February 23, 2007
Making pharmacists fib

I'm a little late to the party on the demerits of HB23, which would force pharmacists to read a "warning" about the morning after pill to purchasers, as well as post a sign and keep records like they do for anything that could be turned into crystal meth. Vince was on it shortly after it was pre-filed. I got an email yesterday from Scott Henson which included a release from the ACLU of Texas about their opposition to HB23 that I thought was worth highlighting. From the release:

Unnecessary record keeping provision treats "morning after" pill like an illicit drug, creates a stigma, and may intimidate some women.

HR 23 creates a requirement for sale that includes written consent by the purchaser, and storage of the written record (with the purchaser's name) for 2 years. This is similar to the logging now required for substances that can be used in the manufacture of methamphetamine, or the record keeping required to track prescriptions of addictive and often illegally obtained medications. The keeping of these records will discourage women from purchasing EC by telling them that their actions to prevent an unwanted pregnancy (the most private of actions) are being recorded and kept outside of their own control. Mistakes in such a log cannot be effectively corrected.

HR 23 places undue burden on business.

HR 23 requires pharmacies to post a sign with the misleading notice printed on it, add printed notices to the purchaser's other drug information, and requires pharmacies to maintain logs of all purchasers for two years although there is no evidence that such a regulatory system will provide any medical benefit to the patient.

It's a burden on the business, and it stigmatizes the customer, and for what? The purpose of this bill is to make contraception harder to get in Texas. The sponsor, Frank Corte, tried to get a so-called "conscience clause" bill passed last session, but failed. This isn't about abortion - emergency contraception operates by inhibiting ovulation, rather than preventing implantation of a fertilized egg - it's about birth control. How far will the likes of Frank Corte go to control other people's sex lives?

One more point:

HR 23 will post sex education materials in public places.

The two foot sign required by this bill must be placed beside the cash register in all pharmacies, including pharmacies in large grocery stores and other open areas where small children will be present. Whether their parents choose so or not, small children will read about the actions of sperm and egg and the implantation on the womb, and are likely to have questions that may be difficult to handle while pushing a shopping cart full of groceries. The ACLU supports age appropriate sex education by parents and credentialed professionals.

Pretty ironic, isn't it? We can't give girls a vaccine that would protect them against cancer because some people think it'll make them promiscuous, but we can force your local CVS to post big signs about how babies are made where your kids can read them whether you want them to or not. That makes sense.

Anyway. Keep an eye on HB23, and tell your Rep what you think about it.

UPDATE: Miss Melissa was on this before as well, and she has the actual language that the warning sign would require. Watch your blood pressure as you read it.

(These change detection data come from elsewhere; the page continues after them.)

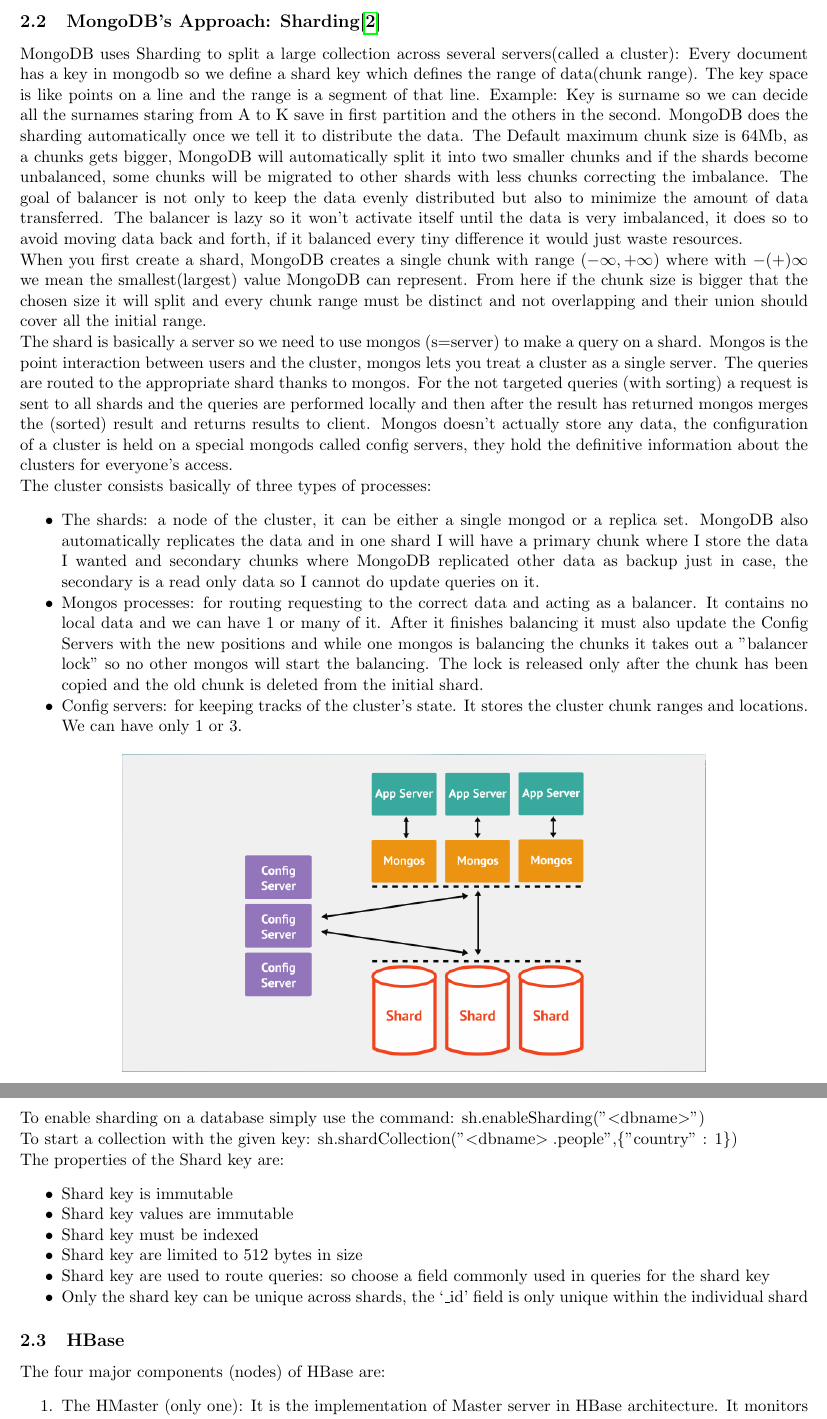
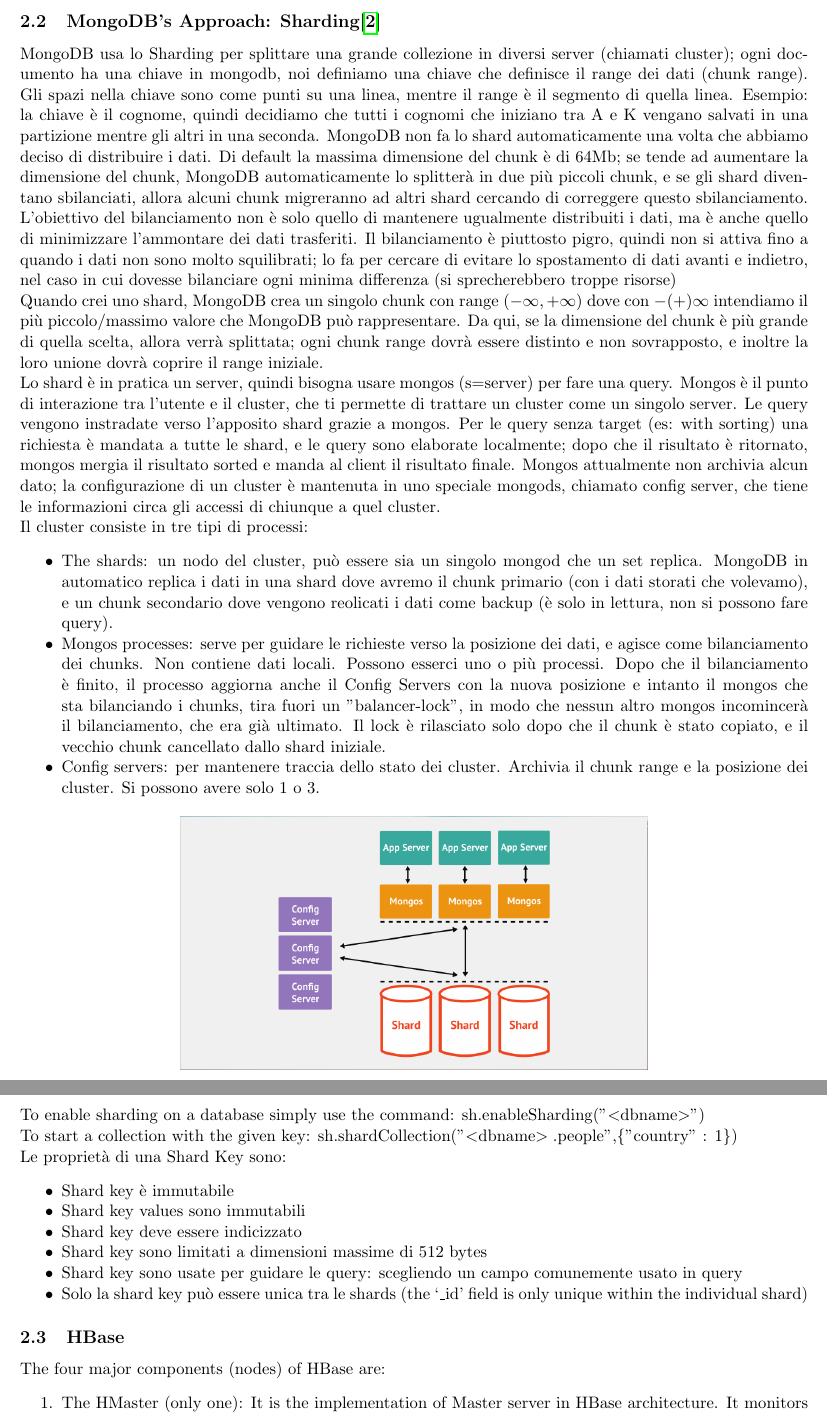
Before and after one commit to moiraghif/appunti, a LaTeX document (data management/DataManagement.tex): two parts of pages 11 and 12 of 21, joined at a grey line, cut so that both start at the same text. Compiled offline with pdfLaTeX.

Commit message:
traduzione fino a Hbase

```diff
--- a/data management/DataManagement.tex
+++ b/data management/DataManagement.tex
@@ -557,31 +557,31 @@
 %If you use Volume in project be attentive to the scalability!!!!!
 \subsection{MongoDB's Approach: Sharding\cite{ScalingMongoDB}}
 
-MongoDB uses Sharding to split a large collection across several servers(called a cluster): Every document has a key in mongodb so we define a shard key which defines the range of data(chunk range). The key space is like points on a line and the range is a segment of that line.
-Example: Key is surname so we can decide all the surnames staring from A to K save in first partition and the others in the second.
-MongoDB does the sharding automatically once we tell it to distribute the data.
-The Default maximum chunk size is 64Mb, as a chunks gets bigger, MongoDB will automatically split it into two smaller chunks and if the shards become unbalanced, some chunks will be migrated to other shards with less chunks correcting the imbalance.
-The goal of balancer is not only to keep the data evenly distributed but also to minimize the amount of data transferred.
-The balancer is lazy so it won't activate itself until the data is very imbalanced, it does so to avoid moving data back and forth, if it balanced every tiny difference it would just waste resources.
+MongoDB usa lo Sharding per splittare una grande collezione in diversi server (chiamati cluster); ogni documento ha una chiave in mongodb, noi definiamo una chiave che definisce il range dei dati (chunk range).
+Gli spazi nella chiave sono come punti su una linea, mentre il range è il segmento di quella linea.
+Esempio: la chiave è il cognome, quindi decidiamo che tutti i cognomi che iniziano tra A e K vengano salvati in una partizione mentre gli altri in una seconda.
+MongoDB non fa lo shard automaticamente una volta che abbiamo deciso di distribuire i dati.
+Di default la massima dimensione del chunk è di 64Mb; se tende ad aumentare la dimensione del chunk, MongoDB automaticamente lo splitterà in due più piccoli chunk, e se gli shard diventano sbilanciati, allora alcuni chunk migreranno ad altri shard cercando di correggere questo sbilanciamento.
+L'obiettivo del bilanciamento non è solo quello di mantenere ugualmente distribuiti i dati, ma è anche quello di minimizzare l'ammontare dei dati trasferiti.
+Il bilanciamento è piuttosto pigro, quindi non si attiva fino a quando i dati non sono molto squilibrati; lo fa per cercare di
+evitare lo spostamento di dati avanti e indietro, nel caso in cui dovesse bilanciare ogni minima differenza (si sprecherebbero troppe risorse)
 \newline
-When you first create a shard, MongoDB creates a single chunk with range $(-\infty, +\infty)$ where with $-(+)\infty$ we mean the smallest(largest) value MongoDB can represent.
-From here if the chunk size is bigger that the chosen size it will split and every chunk range must be distinct and not overlapping and their union should cover all the initial range.
+Quando crei uno shard, MongoDB crea un singolo chunk con range $(-\infty, +\infty)$ dove con $-(+)\infty$ intendiamo il più piccolo/massimo valore che MongoDB può rappresentare.
+Da qui, se la dimensione del chunk è più grande di quella scelta, allora verrà splittata; ogni chunk range dovrà essere distinto e non sovrapposto, e inoltre la loro unione dovrà coprire il range iniziale.
 \newline
-The shard is basically a server so we need to use mongos (s=server) to make a query on a shard. Mongos is the point interaction between users and the cluster, mongos lets you treat a cluster as a single server.
-The queries are routed to the appropriate shard thanks to mongos. For the not targeted queries (with sorting) a request is sent to all shards and the queries are performed locally and then after the result has returned mongos merges the (sorted) result and returns results to client.
-Mongos doesn't actually store any data, the configuration of a cluster is held on a special mongods called config servers, they hold the definitive information about the clusters for everyone's access.
+Lo shard è in pratica un server, quindi bisogna usare mongos (s=server) per fare una query. Mongos è il punto di interazione tra l'utente e il cluster, che ti permette di trattare un cluster come un singolo server.
+Le query vengono instradate verso l'apposito shard grazie a mongos. Per le query senza target (es: with sorting) una richiesta è mandata a tutte le shard, e le query sono elaborate localmente; dopo che il risultato è ritornato, mongos mergia il risultato sorted e manda al client il risultato finale.
+Mongos attualmente non archivia alcun dato; la configurazione di un cluster è mantenuta in uno speciale mongods, chiamato config server, che tiene le informazioni circa gli accessi di chiunque a quel cluster.
 \newline
-The cluster consists basically of three types of processes:
+Il cluster consiste in tre tipi di processi:
 \begin{itemize}[noitemsep]
-	\item The shards: a node of the cluster, it can be either a single mongod or a replica set.
-	MongoDB also automatically replicates the data and in one shard I will have a primary chunk where I store the data I wanted and secondary chunks where MongoDB replicated other data as backup just in case, the secondary is a read only data so I cannot do update queries on it.
-	\item Mongos processes: for routing requesting to the correct data and acting as a balancer. It contains no local data and we can have 1 or many of it. After it finishes balancing it must also update the Config Servers with the new positions and while one mongos is balancing the chunks it takes out a "balancer lock" so no other mongos will start the balancing. The lock is released only after the chunk has been copied and the old chunk is deleted from the initial shard.
-	\item Config servers: for keeping tracks of the cluster's state. It stores the cluster chunk ranges and locations.
-	We can have only 1 or 3.
+	\item The shards: un nodo del cluster, può essere sia un singolo mongod che un set replica. MongoDB in automatico replica i dati in una shard dove avremo il chunk primario (con i dati storati che volevamo), e un chunk secondario dove vengono reolicati i dati come backup (è solo in lettura, non si possono fare query).
+	\item Mongos processes: serve per guidare le richieste verso la posizione dei dati, e agisce come bilanciamento dei chunks. Non contiene dati locali. Possono esserci uno o più processi. Dopo che il bilanciamento è finito, il processo aggiorna anche il Config Servers con la nuova posizione e intanto il mongos che sta bilanciando i chunks, tira fuori un "balancer-lock", in modo che nessun altro mongos incomincerà il bilanciamento, che era già ultimato. Il lock è rilasciato solo dopo che il chunk è stato copiato, e il vecchio chunk cancellato dallo shard iniziale.
+	\item Config servers: per mantenere traccia dello stato dei cluster. Archivia il chunk range e la posizione dei cluster. Si possono avere solo 1 o 3.
 \end{itemize}
 
 \begin{center}
-	\includegraphics[scale=0.50]{IMAGE6.png}
+	\includegraphics[scale=0.40]{IMAGE6.png}
 \end{center}
 
 
@@ -626,14 +626,14 @@
 \newline To start a collection with the given key:
 sh.shardCollection("$<$dbname$>.$people",\{"country" : 1\})
 \newline
-The properties of the Shard key are:
+Le proprietà di una Shard Key sono:
 \begin{itemize}[noitemsep]
-	\item Shard key is immutable
-	\item Shard key values are immutable
-	\item Shard key must be indexed
-	\item Shard key are limited to 512 bytes in size
-	\item Shard key are used to route queries: so choose a field commonly used in queries for the shard key
-	\item Only the shard key can be unique across shards, the `\_id' field is only unique within the individual shard
+	\item Shard key è immutabile
+	\item Shard key values sono immutabili
+	\item Shard key deve essere indicizzato
+	\item Shard key sono limitati a dimensioni massime di 512 bytes
+	\item Shard key sono usate per guidare le query: scegliendo un campo comunemente usato in query
+	\item Solo la shard key può essere unica tra le shards (the `\_id' field is only unique within the individual shard)
 \end{itemize}
 
 \subsection{HBase}
```
Also changed, not shown: data management/DataManagement.pdf.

Posted by Charles Kuffner on February 23, 2007 to That's our Lege